WORK INSTRUCTIONS
These entries must be printed again exactly as they are.

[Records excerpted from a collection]
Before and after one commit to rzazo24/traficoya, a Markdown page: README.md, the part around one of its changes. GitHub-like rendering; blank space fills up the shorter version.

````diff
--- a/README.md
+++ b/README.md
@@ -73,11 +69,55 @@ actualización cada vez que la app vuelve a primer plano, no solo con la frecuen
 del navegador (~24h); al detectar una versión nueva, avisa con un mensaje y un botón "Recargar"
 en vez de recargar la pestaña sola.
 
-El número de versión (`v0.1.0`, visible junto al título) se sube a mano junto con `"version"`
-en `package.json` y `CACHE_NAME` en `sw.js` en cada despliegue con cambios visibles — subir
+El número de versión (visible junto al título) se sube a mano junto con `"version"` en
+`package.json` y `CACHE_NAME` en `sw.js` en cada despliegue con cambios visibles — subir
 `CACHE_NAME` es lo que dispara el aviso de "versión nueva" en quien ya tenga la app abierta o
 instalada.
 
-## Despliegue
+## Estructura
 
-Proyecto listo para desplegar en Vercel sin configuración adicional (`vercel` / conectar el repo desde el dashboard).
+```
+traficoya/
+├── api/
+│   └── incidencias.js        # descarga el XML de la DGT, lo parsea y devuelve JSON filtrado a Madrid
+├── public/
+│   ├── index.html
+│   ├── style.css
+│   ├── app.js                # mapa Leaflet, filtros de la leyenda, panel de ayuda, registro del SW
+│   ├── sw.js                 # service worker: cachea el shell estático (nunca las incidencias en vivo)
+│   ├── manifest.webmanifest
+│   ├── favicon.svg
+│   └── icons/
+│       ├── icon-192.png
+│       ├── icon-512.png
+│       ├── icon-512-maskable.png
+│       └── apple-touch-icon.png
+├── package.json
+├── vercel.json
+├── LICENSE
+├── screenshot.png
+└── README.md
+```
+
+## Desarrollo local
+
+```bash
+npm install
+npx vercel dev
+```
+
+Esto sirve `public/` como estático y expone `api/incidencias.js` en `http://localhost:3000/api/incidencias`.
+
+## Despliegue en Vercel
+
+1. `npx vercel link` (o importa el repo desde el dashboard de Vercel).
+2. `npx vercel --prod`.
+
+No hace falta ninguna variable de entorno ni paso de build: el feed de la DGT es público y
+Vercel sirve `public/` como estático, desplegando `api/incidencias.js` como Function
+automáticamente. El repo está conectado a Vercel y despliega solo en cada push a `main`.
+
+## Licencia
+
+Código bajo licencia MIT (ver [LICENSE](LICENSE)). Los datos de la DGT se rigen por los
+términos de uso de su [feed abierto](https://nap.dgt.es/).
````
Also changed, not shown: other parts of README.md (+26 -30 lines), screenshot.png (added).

WRITTEN SOLUTION
Before and after one commit to rzazo24/traficoya, a Markdown page: README.md, the part around one of its changes. GitHub-like rendering; blank space fills up the shorter version.

````diff
--- a/README.md
+++ b/README.md
@@ -73,11 +69,55 @@ actualización cada vez que la app vuelve a primer plano, no solo con la frecuen
 del navegador (~24h); al detectar una versión nueva, avisa con un mensaje y un botón "Recargar"
 en vez de recargar la pestaña sola.
 
-El número de versión (`v0.1.0`, visible junto al título) se sube a mano junto con `"version"`
-en `package.json` y `CACHE_NAME` en `sw.js` en cada despliegue con cambios visibles — subir
+El número de versión (visible junto al título) se sube a mano junto con `"version"` en
+`package.json` y `CACHE_NAME` en `sw.js` en cada despliegue con cambios visibles — subir
 `CACHE_NAME` es lo que dispara el aviso de "versión nueva" en quien ya tenga la app abierta o
 instalada.
 
-## Despliegue
+## Estructura
 
-Proyecto listo para desplegar en Vercel sin configuración adicional (`vercel` / conectar el repo desde el dashboard).
+```
+traficoya/
+├── api/
+│   └── incidencias.js        # descarga el XML de la DGT, lo parsea y devuelve JSON filtrado a Madrid
+├── public/
+│   ├── index.html
+│   ├── style.css
+│   ├── app.js                # mapa Leaflet, filtros de la leyenda, panel de ayuda, registro del SW
+│   ├── sw.js                 # service worker: cachea el shell estático (nunca las incidencias en vivo)
+│   ├── manifest.webmanifest
+│   ├── favicon.svg
+│   └── icons/
+│       ├── icon-192.png
+│       ├── icon-512.png
+│       ├── icon-512-maskable.png
+│       └── apple-touch-icon.png
+├── package.json
+├── vercel.json
+├── LICENSE
+├── screenshot.png
+└── README.md
+```
+
+## Desarrollo local
+
+```bash
+npm install
+npx vercel dev
+```
+
+Esto sirve `public/` como estático y expone `api/incidencias.js` en `http://localhost:3000/api/incidencias`.
+
+## Despliegue en Vercel
+
+1. `npx vercel link` (o importa el repo desde el dashboard de Vercel).
+2. `npx vercel --prod`.
+
+No hace falta ninguna variable de entorno ni paso de build: el feed de la DGT es público y
+Vercel sirve `public/` como estático, desplegando `api/incidencias.js` como Function
+automáticamente. El repo está conectado a Vercel y despliega solo en cada push a `main`.
+
+## Licencia
+
+Código bajo licencia MIT (ver [LICENSE](LICENSE)). Los datos de la DGT se rigen por los
+términos de uso de su [feed abierto](https://nap.dgt.es/).
````
Also changed, not shown: other parts of README.md (+26 -30 lines), screenshot.png (added).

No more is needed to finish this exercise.